Below are the records; copy each line in which "border" can be found.

··· ENTRIES SHOWN

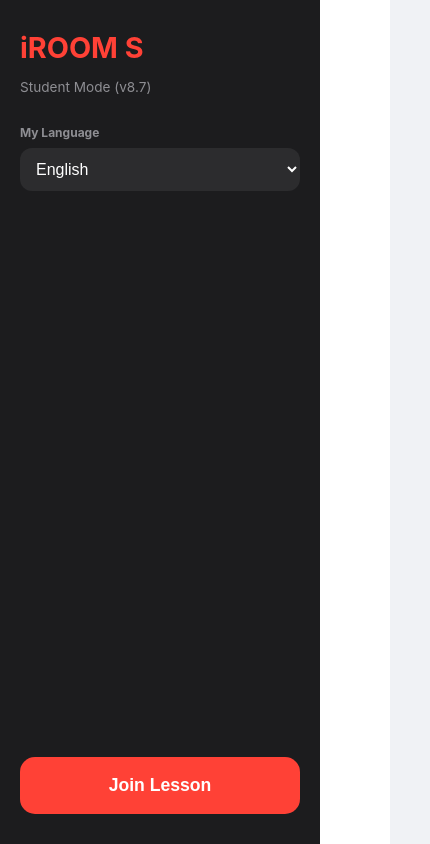
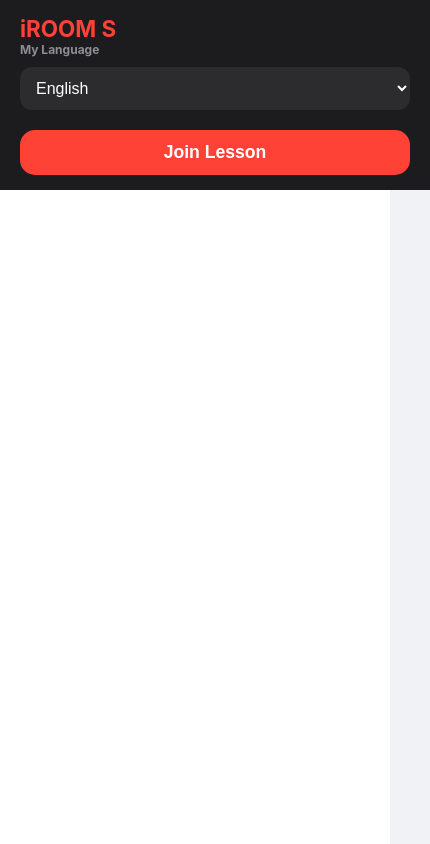
Before and after one commit to Samkimtp/iROOM-online-class, a plain HTML site: page student.html in a window 390 px wide. Shown: the whole page, 430 px wide, since content can reach past the window. Drawn offline with Linux system fonts and the light colour scheme.

Commit message:
Update student.html

```diff
--- a/student.html
+++ b/student.html
@@ -2,17 +2,17 @@
 <html lang="en">
 <head>
     <meta charset="UTF-8">
-    <meta name="viewport" content="width=device-width, initial-scale=1.0">
+    <meta name="viewport" content="width=device-width, initial-scale=1.0, maximum-scale=1.0, user-scalable=no">
     <title>iROOM Student v8.7 EN</title>
     <style>
         :root { --t-blue: #007BFF; --s-red: #FF4136; --bg: #f0f2f5; }
         body { margin: 0; font-family: 'Inter', sans-serif; background: var(--bg); display: flex; height: 100vh; overflow: hidden; }
-        #sidebar { width: 280px; background: #1c1c1e; color: white; padding: 30px 20px; display: flex; flex-direction: column; }
+        #sidebar { width: 280px; background: #1c1c1e; color: white; padding: 30px 20px; display: flex; flex-direction: column; flex-shrink: 0; }
         h2 { color: var(--s-red); font-size: 1.8rem; margin: 0; }
         .desc { font-size: 0.85rem; color: #8e8e93; margin-bottom: 30px; }
         label { font-size: 0.75rem; color: #8e8e93; font-weight: bold; margin-bottom: 8px; display: block; }
         select { width: 100%; padding: 12px; border-radius: 12px; background: #2c2c2e; color: white; border: none; font-size: 1rem; margin-bottom: 20px; }
-        #chat-main { flex: 1; display: flex; flex-direction: column; background: #ffffff; }
+        #chat-main { flex: 1; display: flex; flex-direction: column; background: #ffffff; position: relative; }
         #chat-window { flex: 1; padding: 25px; overflow-y: auto; display: flex; flex-direction: column; gap: 15px; }
         .bubble { padding: 14px 18px; border-radius: 20px; max-width: 80%; line-height: 1.5; font-size: 1.05rem; }
         .bubble-S { align-self: flex-end; background: var(--s-red); color: white; border-bottom-right-radius: 4px; }
@@ -20,13 +20,23 @@
         .trans { display: block; font-size: 0.9rem; margin-top: 8px; padding-top: 8px; border-top: 1px solid rgba(0,0,0,0.05); }
         .bubble-T .trans { color: var(--s-red); font-weight: 600; }
         .btn-start { width: 100%; padding: 18px; border-radius: 15px; border: none; background: var(--s-red); color: white; font-weight: bold; font-size: 1.1rem; cursor: pointer; margin-top: auto; }
+
+        @media (max-width: 768px) {
+            body { flex-direction: column; }
+            #sidebar { width: 100%; padding: 15px 20px; height: auto; }
+            .desc, label, select { display: none; }
+            label[for="my-lang"], #my-lang { display: block; margin-bottom: 10px; }
+            .btn-start { margin-top: 10px; padding: 12px; }
+            h2 { font-size: 1.4rem; }
+            #chat-main { height: calc(100vh - 150px); }
+        }
     </style>
 </head>
 <body>
     <div id="sidebar">
         <h2>iROOM S</h2>
         <p class="desc">Student Mode (v8.7)</p>
-        <label>My Language</label>
+        <label for="my-lang">My Language</label>
         <select id="my-lang">
             <option value="en">English</option>
             <option value="th">Thai</option>
@@ -37,7 +47,7 @@
     <div id="chat-main"><div id="chat-window"></div></div>
 
     <script>
-        const GAS_URL = "YOUR_GAS_URL_HERE";
+        const GAS_URL = "https://script.google.com/macros/s/AKfycbzOxGjLQX1nZZODTLK4AuRkENvx2ShNkgJFtvaKd1RzyBy2MqGWNzyxBKZ5geRQG3fa/exec";
         let startTime = new Date().getTime();
         let lastMsgHash = "";
         const windowDiv = document.getElementById('chat-window');
@@ -52,6 +62,7 @@
 
         function startSession() {
             const Recognition = window.SpeechRecognition || window.webkitSpeechRecognition;
+            if (!Recognition) return alert("Speech recognition not supported.");
             const myLang = document.getElementById('my-lang').value;
             const recog = new Recognition();
             recog.lang = (myLang === 'th') ? 'th-TH' : (myLang === 'en' ? 'en-US' : 'vi-VN');
```
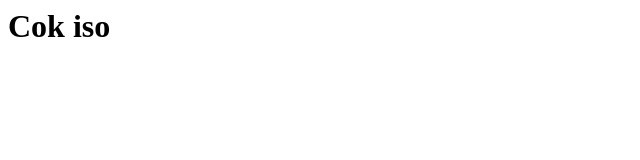
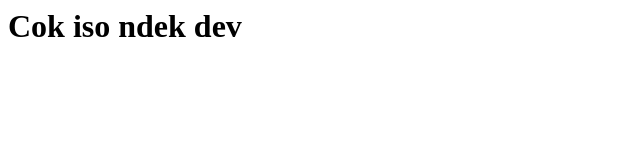
Before and after one commit to kristiantotriaji2/day3repo, a plain HTML site: page index.html in a window 1280 px wide. Shown: the whole page, without its empty margins (0-640 px from the left). Drawn offline with Linux system fonts and the light colour scheme.

Commit message:
dev changes

```diff
--- a/index.html
+++ b/index.html
@@ -1 +1 @@
-<h1>Cok iso</h1>
+<h1>Cok iso ndek dev</h1>
```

······

(TASK RESULT):
         select { width: 100%; padding: 12px; border-radius: 12px; background: #2c2c2e; color: white; border: none; font-size: 1rem; margin-bottom: 20px; }
         .bubble { padding: 14px 18px; border-radius: 20px; max-width: 80%; line-height: 1.5; font-size: 1.05rem; }
         .bubble-S { align-self: flex-end; background: var(--s-red); color: white; border-bottom-right-radius: 4px; }
         .trans { display: block; font-size: 0.9rem; margin-top: 8px; padding-top: 8px; border-top: 1px solid rgba(0,0,0,0.05); }
         .btn-start { width: 100%; padding: 18px; border-radius: 15px; border: none; background: var(--s-red); color: white; font-weight: bold; font-size: 1.1rem; cursor: pointer; margin-top: auto; }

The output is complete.